Building blocks — LEGO Minifigures Online

Two LEGO characters in spacesuits fly above the lavender surface of a distant planet.

Funcom’s LEGO Minifigures Online has a design challenge that’s about as awkward as its name: it has to be a child-friendly MMO, but it also needs to keep the interest of older kids and parents.

LEGO toys and the spin-off videogames make this trick look effortess, but I’m not entirely sure Minifigures Online wil manage it. While it definitely seems like a whimsical and approachable LEGO game for five and six year-olds, it’s so simple and harmless that it seems like it would wear thin. Based on a thirty minute hands-on demo, I’m a little worried that Minifigures Online makes the one mistake that LEGO toys never did. It seems to underestimate its audience.

LEGO Minifigures Onlines has nothing to do with LEGO Universe, the defunct LEGO-themed MMO from a few years ago, except perhaps in the lessons that Funcom has drawn from that failure.

Where LEGO Universe was basically a standard-issue MMO (right down to the modern ambivalence about committing to free-to-play or clinging to the subscription model), Minifigures Online is a co-op action RPG. There’s no village full of quest-givers hanging around, asking players to go grind mobs for an hour, nor much character progression to speak of. This is a game that just points players down a path full of enemies and says, “Go get ‘em.”

“We avoid most of the same issues that game had,” said Oscar Lopez Lacalle, lead designer. “What we’re trying to do here is just, on the surface, a product for kids. Very simple, very easy mechanics. But you scratch the surface and explore, then you have a more advanced and fully-realized action RPG title.”

Each player chooses three Minifigs to bring on the adventures, though you can swap them out anytime. They’re classic LEGO characters from different playsets, like the Knight from the Medieval sets, and the more modern “Trendsetter”, a hip “it’” girl with a superpowered LEGO smartphone. Each character as a main attack and a special ability, and those can develop synergies with other party members’ powers.

While Funcom weren’t giving any details on the business model for Minifigures Online, the demo room was littered with little bags full of Minifigures, and there are going to codes inside these bags that will let you add new characters to your account. It seems safe to say there will be some kind Skylanders-esque collection element to this. They plan on launching the game with 100 characters, and then adding more, but I’m not sure how they will avoid the problem of duplicates.
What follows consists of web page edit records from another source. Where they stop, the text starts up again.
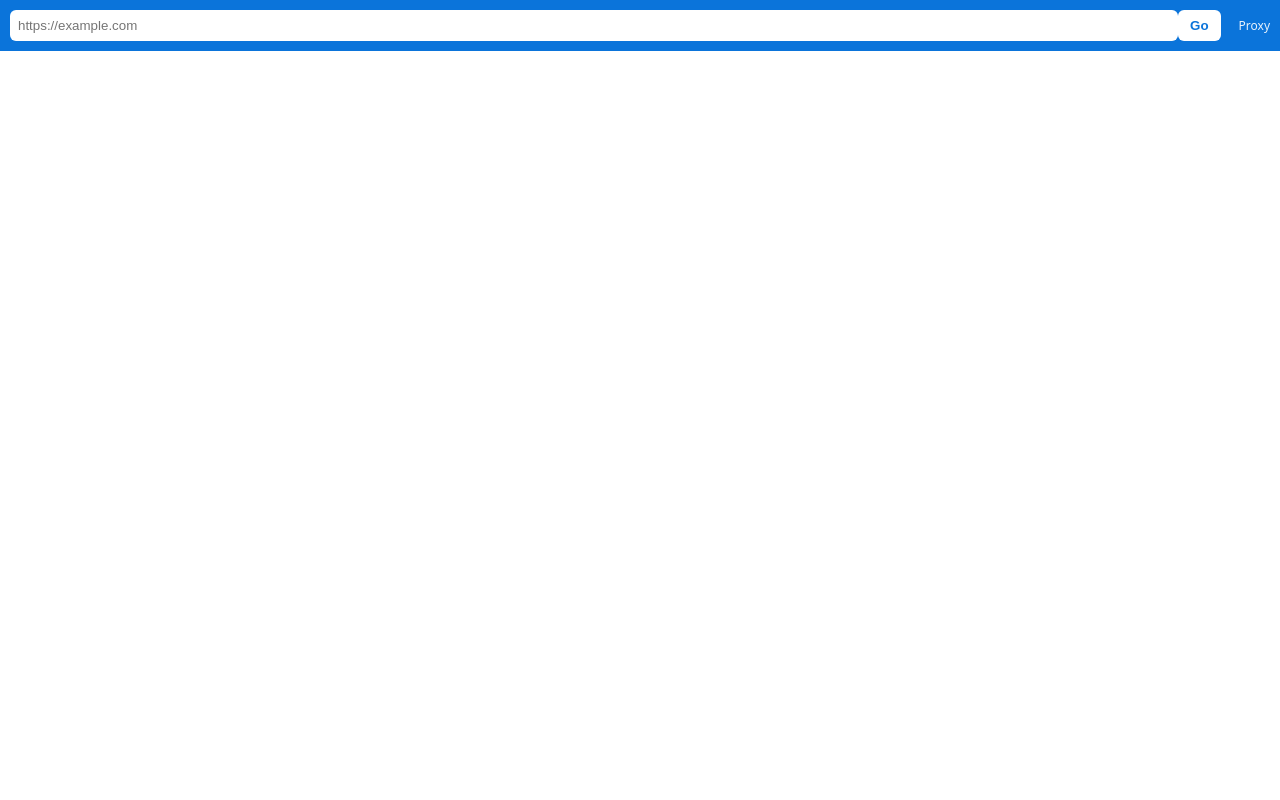
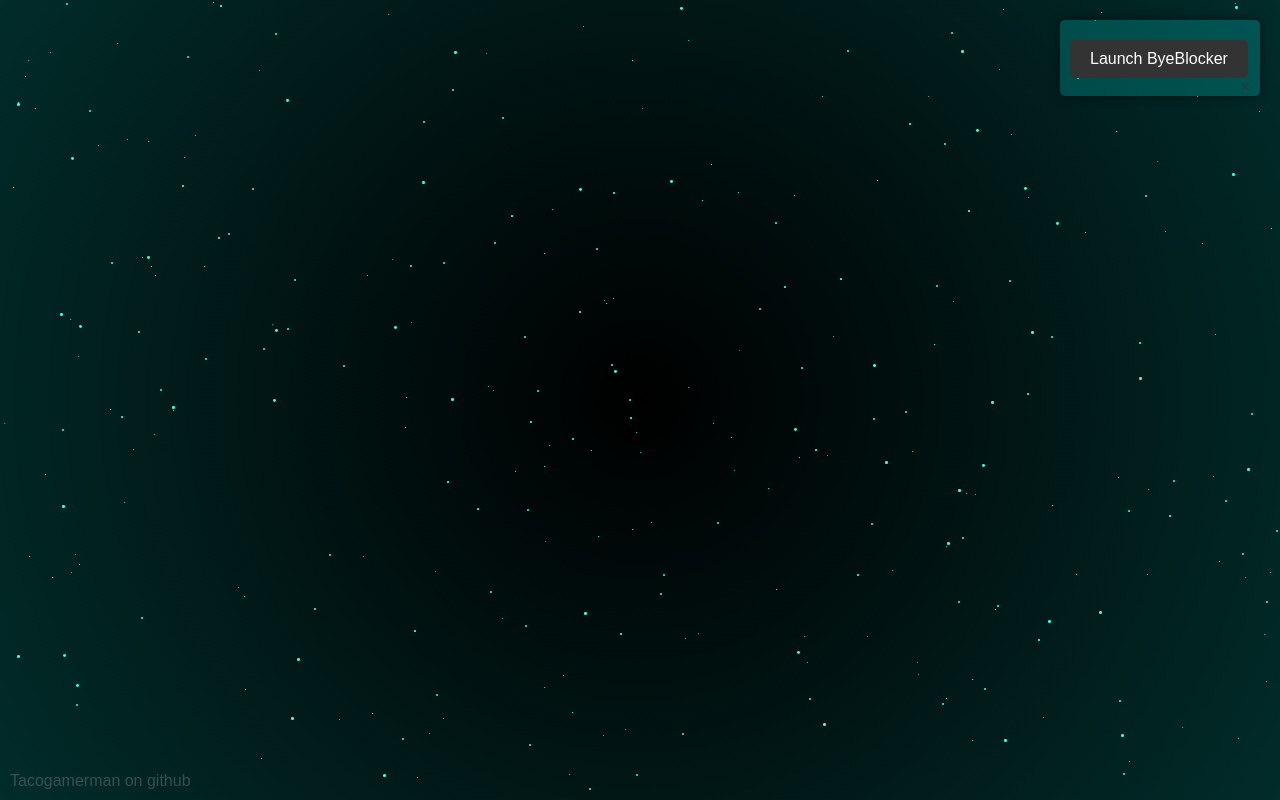
Before and after one commit to xxuep/games, a plain HTML site: page web/proxy.html in a window 1280 px wide. Drawn offline with Linux system fonts and the light colour scheme.

Commit message:
Update proxy.html

```diff
--- a/web/proxy.html
+++ b/web/proxy.html
@@ -1,55 +1,217 @@
-<!doctype html>
-<html lang="en">
 <head>
-  <meta charset="utf-8" />
-  <title>Simple PHP Web Proxy</title>
-  <meta name="viewport" content="width=device-width, initial-scale=1" />
+    <meta charset="UTF-8">
+    <meta name="viewport" content="width=device-width, initial-scale=1.0">
+    <style>
+      body {
+        margin: 0;
+        overflow: hidden;
+        font-family: Arial, sans-serif;
+      }
+
+      #background {
+        position: absolute;
+        width: 100vw;
+        height: 100vh;
+        overflow: hidden;
+        background: radial-gradient(circle, rgb(0, 0, 0), rgb(1, 44, 42));
+      }
+
+      .star {
+        position: absolute;
+        background: rgb(57, 255, 215);
+        border-radius: 50%;
+        transform: scale(0);
+        animation: sparkle 2s infinite, drift linear infinite;
+      }
+
+      @keyframes sparkle {
+        0%, 100% {
+          opacity: 0;
+          transform: scale(0);
+        }
+        50% {
+          opacity: 1;
+          transform: scale(1);
+        }
+      }
+
+      @keyframes drift {
+        0%, 100% {
+          transform: translate(0, 0);
+        }
+        50% {
+          transform: translate(50px, -50px);
+        }
+      }
+    </style>
+    </head>
+      <div id="background">
+        <!-- Generating stars -->
+        <script>
+          const numStars = 300;
+          const background = document.getElementById('background');
+
+          for (let i = 0; i < numStars; i++) {
+            const star = document.createElement('div');
+            star.classList.add('star');
+            star.style.width = `${Math.random() * 3}px`;
+            star.style.height = star.style.width;
+            star.style.left = `${Math.random() * 100}vw`;
+            star.style.top = `${Math.random() * 100}vh`;
+
+            background.appendChild(star);
+          }
+        </script>
+      </div>
+    </body>
+        <style>
+          body {
+            margin: 0;
+            display: flex;
+            align-items: center;
+            justify-content: center;
+            height: 100vh;
+          }
+          input {
+            margin-bottom: 10px;
+          }
+        </style>
+      <style>
+        .image-container {
+          display: flex;
+          flex-wrap: wrap;
+          justify-content: center;
+        }
+
+        .image {
+          width: 250px;
+          height: 250px;
+          border: 2px solid #daf3f1;
+          margin: 40px;
+          padding: 10px;
+          box-sizing: border-box;
+          transition: all 0.3s ease;
+        }
+
+        .image:hover {
+          transform: scale(1.1);
+          border-color: #9900ff;
+        }
+      </style>
+    </head>
+    <script>
+        javascript:(function() {
+  var menu = document.createElement('div');
+  var menuContent = document.createElement('div');
+  var closeButton = document.createElement('span');
+  var button = document.createElement('button');
+
+  menu.style.cssText = `
+    position: fixed;
+    top: 20px;
+    right: 20px;
+    z-index: 9999;
+    background-color: rgba(0, 255, 255, 0.2);
+    box-shadow: 0 0 10px rgba(0, 0, 0, 0.5);
+    border-radius: 5px;
+    width: 200px;
+  `;
+
+  menuContent.style.padding = '10px';
+
+  closeButton.style.cssText = `
+    float: right;
+    cursor: pointer;
+    color: #333;
+  `;
+  closeButton.innerHTML = '&times;';
+  closeButton.onclick = function() {
+    menu.remove();
+  };
+
+  button.innerHTML = 'Launch ByeBlocker';
+  button.style.cssText = `
+    font-family: Arial;
+    font-size: 16px;
+    color: #fff;
+    background-color: #333;
+    padding: 10px 20px;
+    border: none;
+    border-radius: 5px;
+    margin-top: 10px;
+    cursor: pointer;
+  `;
+  button.onclick = function() {
+    var link = prompt("Url?");
+    var proxy = 'https://api.codetabs.com/v1/proxy?quest=';
+    fetch(proxy + link)
+      .then((response) => response.text())
+      .then((text) => document.write(text));
+    var all = document.getElementsByTagName("*");
+    for (var i = 0, max = all.length; i < max; i++) {
+      if (all[i].src) {
+        all[i].src = new URL(all[i].src, link).href;
+        all[i].src = proxy + all[i].src;
+      }
+    }
+    window.onbeforeunload = function(e) {
+      e.preventDefault();
+      alert(e.toString());
+    };
+    function locationHashChanged(e) {
+      e.preventDefault();
+      alert(e);
+      window.location = new URL(e.oldURL, e.newURL).href;
+    }
+    window.onhashchange = locationHashChanged;
+  };
+
+  menuContent.appendChild(button);
+  menuContent.appendChild(closeButton);
+  menu.appendChild(menuContent);
+  document.body.appendChild(menu);
+
+  var isDragging = false;
+  var mouseOffset = { x: 0, y: 0 };
+
+  menuContent.addEventListener('mousedown', function(e) {
+    isDragging = true;
+    mouseOffset.x = e.pageX - menu.offsetLeft;
+    mouseOffset.y = e.pageY - menu.offsetTop;
+  });
+
+  document.addEventListener('mousemove', function(e) {
+    if (isDragging) {
+      menu.style.left = (e.pageX - mouseOffset.x) + 'px';
+      menu.style.top = (e.pageY - mouseOffset.y) + 'px';
+    }
+  });
+
+  document.addEventListener('mouseup', function() {
+    isDragging = false;
+  });
+})();
+    </script>
+  <head>
   <style>
-    body { font-family: system-ui, -apple-system, "Segoe UI", Roboto, Arial; margin: 0; display: flex; flex-direction: column; height: 100vh; }
-    header { padding: 10px; background:#0b74da; color:white; display:flex; gap:8px; align-items:center; }
-    input[type="text"] { flex:1; padding:8px; border-radius:6px; border:none; }
-    button { padding:8px 12px; border-radius:6px; border:none; background:white; color:#0b74da; cursor:pointer; font-weight:600; }
-    #frame { flex:1; border:0; width:100%; }
-    .small { font-size:12px; opacity:.9; }
+    body {
+      margin: 0;
+      padding: 0;
+      background-color: #000; /* Set background color to black */
+    }
+    .bottom-left {
+      position: fixed;
+      bottom: 0;
+      left: 0;
+      font-family: Arial, sans-serif;
+      font-size: 16px;
+      color: rgba(255, 255, 255, 0.2); /* Half-transparent white color */
+      padding: 10px;
+    }
   </style>
-</head>
-<body>
-  <header>
-    <form id="frm" style="display:flex; width:100%;" onsubmit="return go();">
-      <input id="url" type="text" placeholder="https://example.com" spellcheck="false" />
-      <button type="submit">Go</button>
-    </form>
-    <div style="margin-left:10px" class="small">Proxy</div>
-  </header>
-
-  <iframe id="frame" sandbox="allow-same-origin allow-scripts allow-forms"></iframe>
-
-  <script>
-    // If you want to load immediately from query param ?u=..., uncomment:
-    (function(){
-      const params = new URLSearchParams(location.search);
-      const u = params.get('u');
-      if(u) document.getElementById('url').value = u, go();
-    })();
-
-    function go(){
-      const url = document.getElementById('url').value.trim();
-      if(!url) return false;
-      // Basic normalization
-      let final = url;
-      if(!/^https?:\/\//i.test(final)) final = 'http://' + final;
-      // The proxy endpoint is proxy.php; pass the target URL as "url" param.
-      // We use encodeURIComponent to keep safe.
-      const proxyUrl = 'proxy.php?url=' + encodeURIComponent(final);
-      document.getElementById('frame').src = proxyUrl;
-      // Update the address bar so link-sharing works
-      try{
-        history.replaceState(null, '', '?u=' + encodeURIComponent(final));
-      }catch(e){}
-      return false;
-    }
-
-    // Clicks inside the iframe will be handled by proxy link rewriting (server-side).
-  </script>
-</body>
-</html>
+  </head>
+  <body>
+    <div class="bottom-left">
+Tacogamerman on github
+ </div>
+  </body>
```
The characters are loose interpretations on a wide variety of RPG archetypes: mages, bards, clerics, fights, etc. They range from Level 1 through Level 10, with each level corresponding to a presumed degree of difficult. Level 10 characters require the most management from players to make the best use of their abilities.

A group of LEGO characters run over a rope bridge suspended over a colorful river and waterfall in the tropics.

That’s a good direction for Funcom to be taking things, but I came away from my sessions with some reservations. LEGO Minifigures Online plays too much like a de-fanged Diablo or Torchlight: With a full party, there doesn’t seem to be much threat from the enemies, nor even a lot of diversity in their tactics. Kite them, burst them down, charge into melee… it’ll probably be fine. If it isn’t, it seemed like you could just swap to your second and third character and they’d have max hitpoints.

It’s possible that we were playing on a safe difficulty setting for the purposes of a demo, but that doesn’t change the fact that it felt a little too stripped-down for my tastes. That’s fine, you say, it’s not for the likes of an adult games-writer.

The problem is that that I’m pretty sure kids are more demanding than this. I know what I was playing at age eight or nine, and it wasn’t anything like LEGO Minifigures. A friend’s son, at age six, started to get into Tribes and by age nine he was practicing League of Legends seriously. LEGO Minifigures claims to be for ages “5+”, but that “+” sign felt awfully aspirational to me. The advanced LEGO characters felt at least a little bit interesting, but the basic ones required very little.

I hope Funcom can address that issue with the difficulty, because Minifigs Online is a charming game that’s packed with vintage LEGO flavor. It’s fantastic to see the characters and models from my old Pirates playsets pop up, or the old Centauri Outpost sci-fi series. There’s a cute sense of humor at work, like when you enter a “Pirate’s Bay” and find the pirates are running stacks of servers and computer workstations.

LEGO Minifigures Online has a lot of good ideas, and the controls and combat were so responsive and precise that I suspect its PvP modes may end up being a major draw when it comes out in the fall of 2014. It just needs to to expect a little more from its audience, especially if it’s to emulate LEGO toys’ most important attribute: their ability to grow up alongside their audience.